  1. Type in County name.
  2. Scroll down, choose “Historical Books – Search.”
  3. Choose “Browse Books.”
  4. Choose “Browse Abstract/Parcel Register Book.”
  5. Top left will indicate number of results – e.g. 1 to 30 of 337 result(s)
  6. Scroll to bottom of frame. You can click on right arrow to advance to the next frame OR change
    the current frame number, then press “Enter” to move to a specific frame. Use the “Filter”
    to quickly access listings for a specific township.
  7. When you find the appropriate result, click “View Details.”
  8. Again, scroll to the bottom, check the total number of frames, advance using “Next” or change the frame number and “Enter.”
  9. To manipulate the image: mouse scroll wheel or vertical scroll bar to go up or down; click and drag or use horizontal scroll bar to move sideways; plus or minus icons to zoom; rotate icon; full screen Huron County Branch OGS – August 2019 41 c/o Huron County Museum, 110 North Street, Goderich, Ontario N7A 2T8 icon (click again to leave full screen)

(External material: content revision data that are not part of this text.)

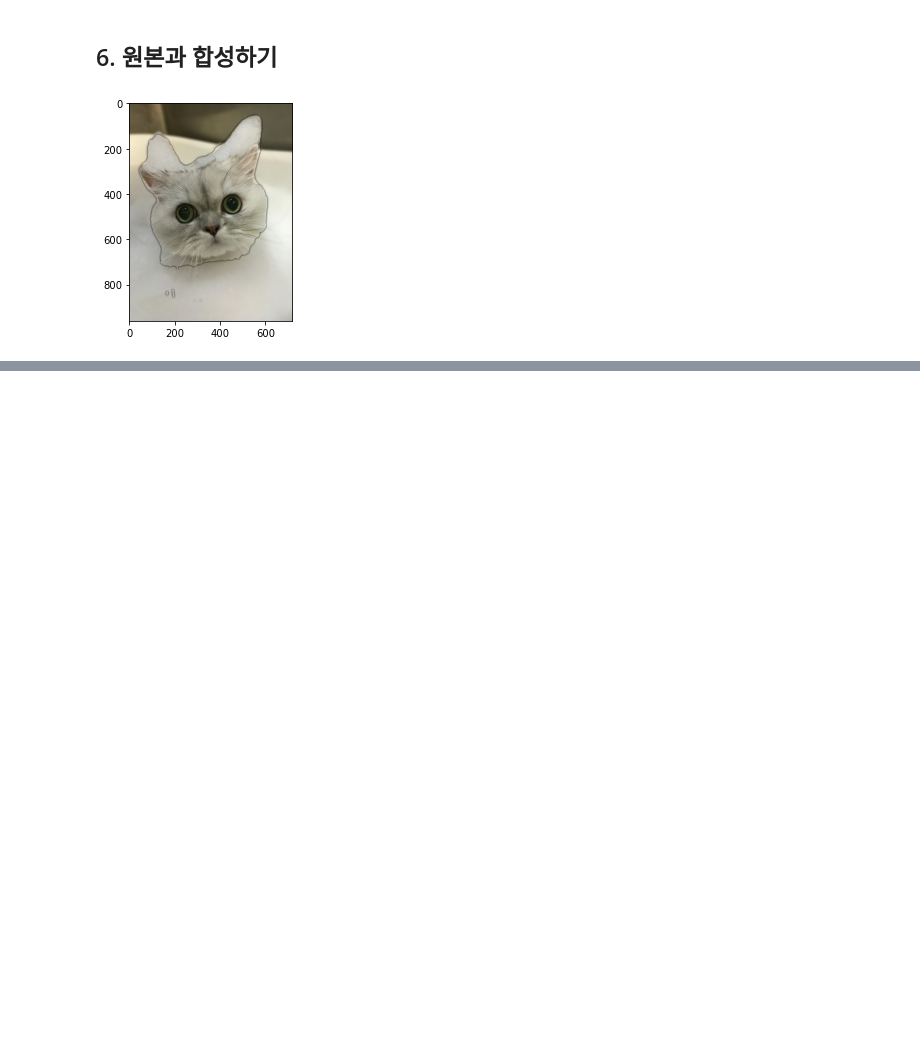
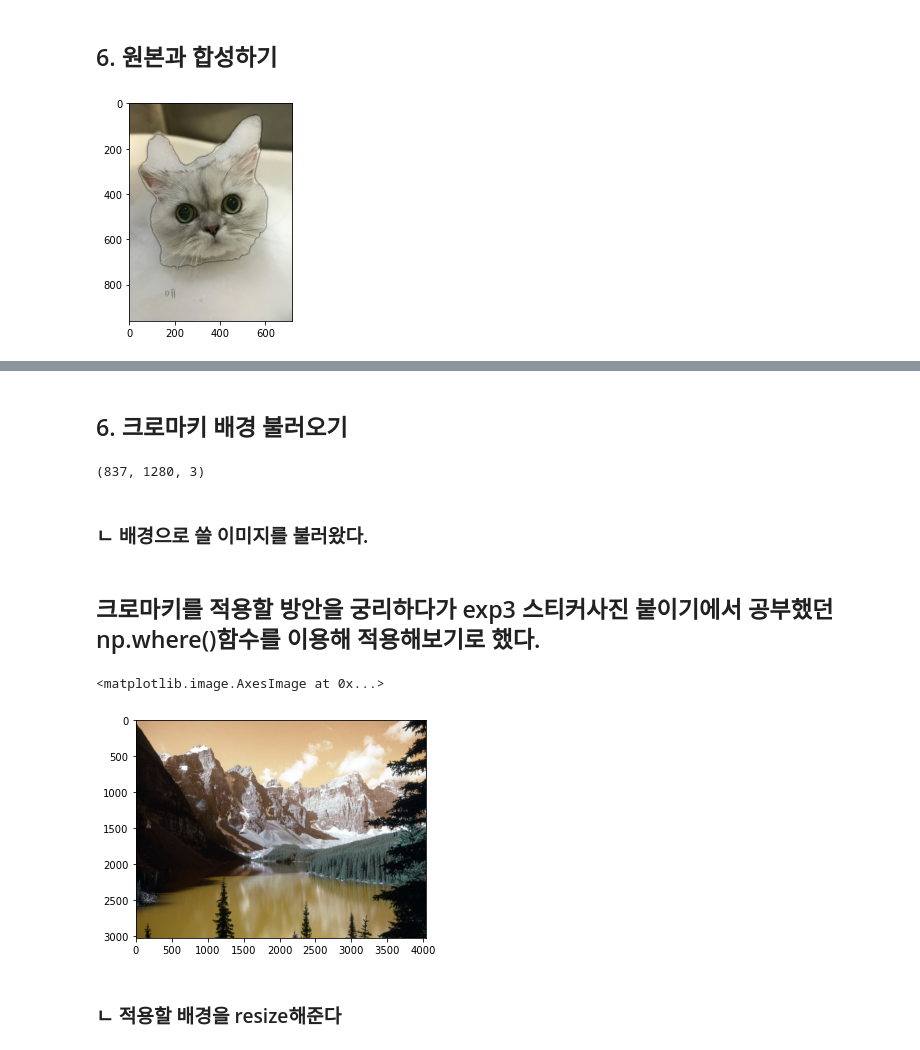
Before and after one commit to jongspark91/AIFFEL, a Jupyter notebook: Exploration_10/human_segmentation.ipynb, the cells around one changed output, grey strips where cells are left out. Saved outputs shown, nothing was run; the diff lists cells and outputs as text; code cells hidden in the pictures; blank space fills up the shorter version.

```diff
--- a/Exploration_10/human_segmentation.ipynb
+++ b/Exploration_10/human_segmentation.ipynb
@@ -321,0 +485,22 @@ plt.show()
+# %% [markdown]
+## 6. 크로마키 배경 불러오기
+# %%
+cm_path = os.getenv('HOME')+'/aiffel/human_segmentation/images/lake_moraine.jpg'  # 본인이 선택한 이미지의 경로에 맞게 바꿔 주세요.
+cm_orig = cv2.imread(cm_path)
+print (cm_orig.shape)
+# %% [output]
+(837, 1280, 3)
+# %% [markdown]
+### ㄴ 배경으로 쓸 이미지를 불러왔다.
+# %% [markdown]
+## 크로마키를 적용할 방안을 궁리하다가 exp3 스티커사진 붙이기에서 공부했던 np.where()함수를 이용해 적용해보기로 했다.
+# %%
+
+
+cm_resize = cv2.resize(cm_orig, dsize=(4032, 3024))
+plt.imshow(cm_resize)
+# %% [output]
+<matplotlib.image.AxesImage at 0x...>
+[figure, added]
+# %% [markdown]
+### ㄴ 적용할 배경을 resize해준다
```
Also changed, not shown: parts of 34 cells of this notebook, 2 other files.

  10. Some counties/regions have more choices than just the Abstract/Parcel Register Book – explore the other options: General Register Index (non-land-specific documents, e.g. probates index); By-Law Index; Condominium Corporation Index; Canada Lands Index; First Registration Book (list of first registrations from registry to land titles, e.g. Crown Patent or Crown plan); Retake Book; Power of Attorney Index; Subdivision Plan Index; Reference Plan Index.
  11. Choose “Property” screen to find plan and lot number by using the street address (must already have chosen a county). This option does not always work well; must fill in street number, street name, and person requesting the information (“me” or your name). Try using the street name without the word “Street.” It would seem that, to be included in the “hits,” the address must have been registered before the system was computerized in the 1990s and/or before new 911 addressing.

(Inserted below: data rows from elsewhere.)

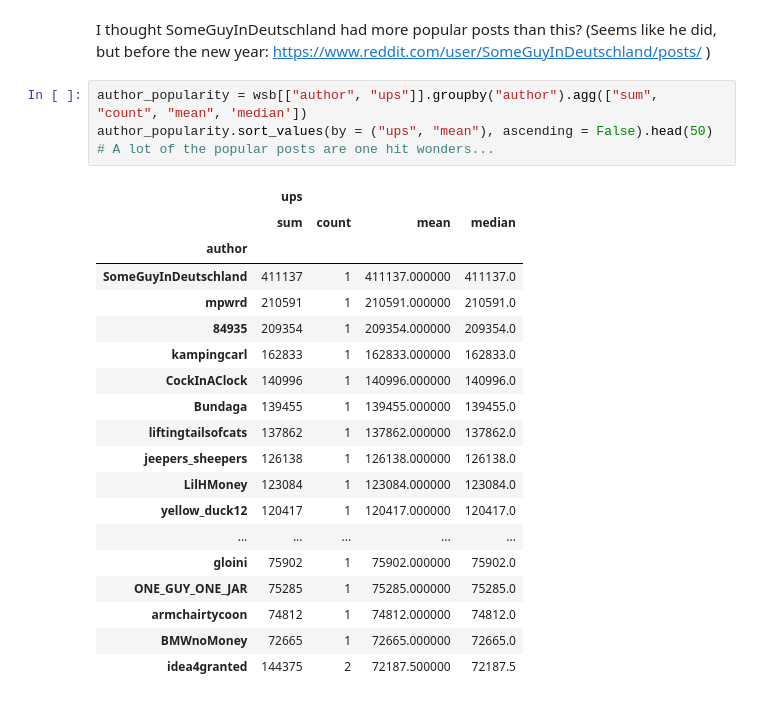
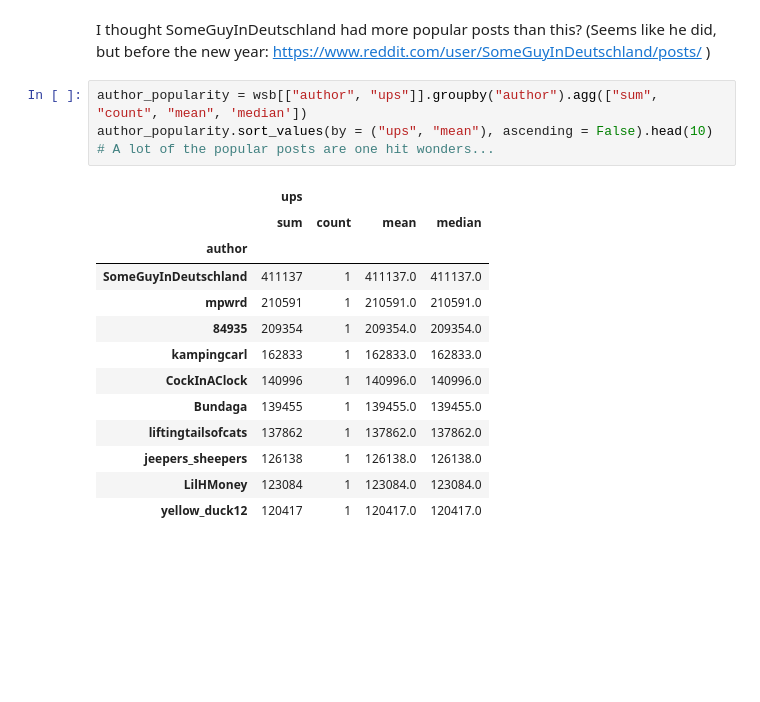
Before and after one commit to ElleNajt/ErdosInstitute-SIG_Project, a Jupyter notebook: ExploratoryDataAnalysis/FeatureByFeature.ipynb, the cells around one changed output. Cells and saved outputs as stored; diff of their text form; blank space fills up the shorter version.

```diff
--- a/ExploratoryDataAnalysis/FeatureByFeature.ipynb
+++ b/ExploratoryDataAnalysis/FeatureByFeature.ipynb
@@ -116,26 +110,20 @@ median_upvotes.head(20)
 I thought SomeGuyInDeutschland had more popular posts than this? (Seems like he did, but before the new year: https://www.reddit.com/user/SomeGuyInDeutschland/posts/ )
 # %%
 author_popularity = wsb[["author", "ups"]].groupby("author").agg(["sum", "count", "mean", 'median'])
-author_popularity.sort_values(by = ("ups", "mean"), ascending = False).head(50)
+author_popularity.sort_values(by = ("ups", "mean"), ascending = False).head(10)
 # A lot of the popular posts are one hit wonders...
 # %% [output]
 |  | ups |  |  |  |
 |  | sum | count | mean | median |
 | author |  |  |  |  |
-| SomeGuyInDeutschland | 411137 | 1 | 411137.000000 | 411137.0 |
-| mpwrd | 210591 | 1 | 210591.000000 | 210591.0 |
-| 84935 | 209354 | 1 | 209354.000000 | 209354.0 |
-| kampingcarl | 162833 | 1 | 162833.000000 | 162833.0 |
-| CockInAClock | 140996 | 1 | 140996.000000 | 140996.0 |
-| Bundaga | 139455 | 1 | 139455.000000 | 139455.0 |
-| liftingtailsofcats | 137862 | 1 | 137862.000000 | 137862.0 |
-| jeepers_sheepers | 126138 | 1 | 126138.000000 | 126138.0 |
-| LilHMoney | 123084 | 1 | 123084.000000 | 123084.0 |
-| yellow_duck12 | 120417 | 1 | 120417.000000 | 120417.0 |
-| ... | ... | ... | ... | ... |
-| gloini | 75902 | 1 | 75902.000000 | 75902.0 |
-| ONE_GUY_ONE_JAR | 75285 | 1 | 75285.000000 | 75285.0 |
-| armchairtycoon | 74812 | 1 | 74812.000000 | 74812.0 |
-| BMWnoMoney | 72665 | 1 | 72665.000000 | 72665.0 |
-| idea4granted | 144375 | 2 | 72187.500000 | 72187.5 |
+| SomeGuyInDeutschland | 411137 | 1 | 411137.0 | 411137.0 |
+| mpwrd | 210591 | 1 | 210591.0 | 210591.0 |
+| 84935 | 209354 | 1 | 209354.0 | 209354.0 |
+| kampingcarl | 162833 | 1 | 162833.0 | 162833.0 |
+| CockInAClock | 140996 | 1 | 140996.0 | 140996.0 |
+| Bundaga | 139455 | 1 | 139455.0 | 139455.0 |
+| liftingtailsofcats | 137862 | 1 | 137862.0 | 137862.0 |
+| jeepers_sheepers | 126138 | 1 | 126138.0 | 126138.0 |
+| LilHMoney | 123084 | 1 | 123084.0 | 123084.0 |
+| yellow_duck12 | 120417 | 1 | 120417.0 | 120417.0 |
 # %%
```
Also changed, not shown: parts of 2 cells of this notebook.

  12. Any Retakes must be accessed from the Browse Abstract/Parcel Book results list or from separate Retake Books, not from among the pages for the specific lot.

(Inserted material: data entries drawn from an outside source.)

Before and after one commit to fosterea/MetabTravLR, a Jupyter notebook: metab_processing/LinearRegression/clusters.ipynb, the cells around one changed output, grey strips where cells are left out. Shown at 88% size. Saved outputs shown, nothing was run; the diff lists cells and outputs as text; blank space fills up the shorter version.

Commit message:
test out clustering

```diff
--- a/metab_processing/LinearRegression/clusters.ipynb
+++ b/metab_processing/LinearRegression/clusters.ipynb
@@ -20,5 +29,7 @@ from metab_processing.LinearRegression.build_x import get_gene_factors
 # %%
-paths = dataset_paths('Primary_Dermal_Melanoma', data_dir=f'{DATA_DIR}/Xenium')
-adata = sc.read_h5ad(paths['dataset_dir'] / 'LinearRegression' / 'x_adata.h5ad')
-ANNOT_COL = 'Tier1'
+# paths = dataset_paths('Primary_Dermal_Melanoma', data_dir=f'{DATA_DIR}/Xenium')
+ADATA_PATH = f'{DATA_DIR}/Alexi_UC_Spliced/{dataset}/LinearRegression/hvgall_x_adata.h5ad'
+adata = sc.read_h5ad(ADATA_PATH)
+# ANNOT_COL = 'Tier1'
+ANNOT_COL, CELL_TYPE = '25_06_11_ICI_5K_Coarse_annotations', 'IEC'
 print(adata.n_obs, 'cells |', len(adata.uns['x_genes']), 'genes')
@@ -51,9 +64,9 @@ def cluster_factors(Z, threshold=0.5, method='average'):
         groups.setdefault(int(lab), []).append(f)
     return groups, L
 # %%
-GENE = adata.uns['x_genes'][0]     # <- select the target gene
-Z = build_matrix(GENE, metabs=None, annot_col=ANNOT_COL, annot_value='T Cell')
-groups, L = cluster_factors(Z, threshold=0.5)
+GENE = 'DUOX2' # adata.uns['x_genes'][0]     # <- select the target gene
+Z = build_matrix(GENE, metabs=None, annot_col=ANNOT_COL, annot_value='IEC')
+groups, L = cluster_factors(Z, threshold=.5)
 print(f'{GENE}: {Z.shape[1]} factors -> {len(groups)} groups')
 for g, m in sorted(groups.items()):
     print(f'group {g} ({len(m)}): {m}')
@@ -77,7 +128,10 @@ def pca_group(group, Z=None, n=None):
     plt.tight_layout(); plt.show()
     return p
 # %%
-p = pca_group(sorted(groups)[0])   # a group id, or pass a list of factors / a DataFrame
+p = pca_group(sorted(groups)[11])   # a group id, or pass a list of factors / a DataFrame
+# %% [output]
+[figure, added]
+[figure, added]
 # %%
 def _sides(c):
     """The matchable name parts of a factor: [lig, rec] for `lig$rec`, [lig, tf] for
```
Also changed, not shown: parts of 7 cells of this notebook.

  13. Clicking on “Return to Search Results” takes you back to the Homepage or to Search Books page; instead, use the back arrow at top left corner of screen to backtrack.
  14. Use “Change” beside county name in green bar at top of page to switch to a different county.
  15. You do not have to register or login to use the website.
  16. Service/searching is not available outside of the search hours listed on the homepage:
    Monday through Thursday – 4 a.m. to 12 a.m.
    Friday – 4 a.m. to 9 p.m.
    Saturday – 9 a.m. to 6 p.m.
    Sunday – 9 a.m. to 9 p.m.

Kingston Relations, March/April 2019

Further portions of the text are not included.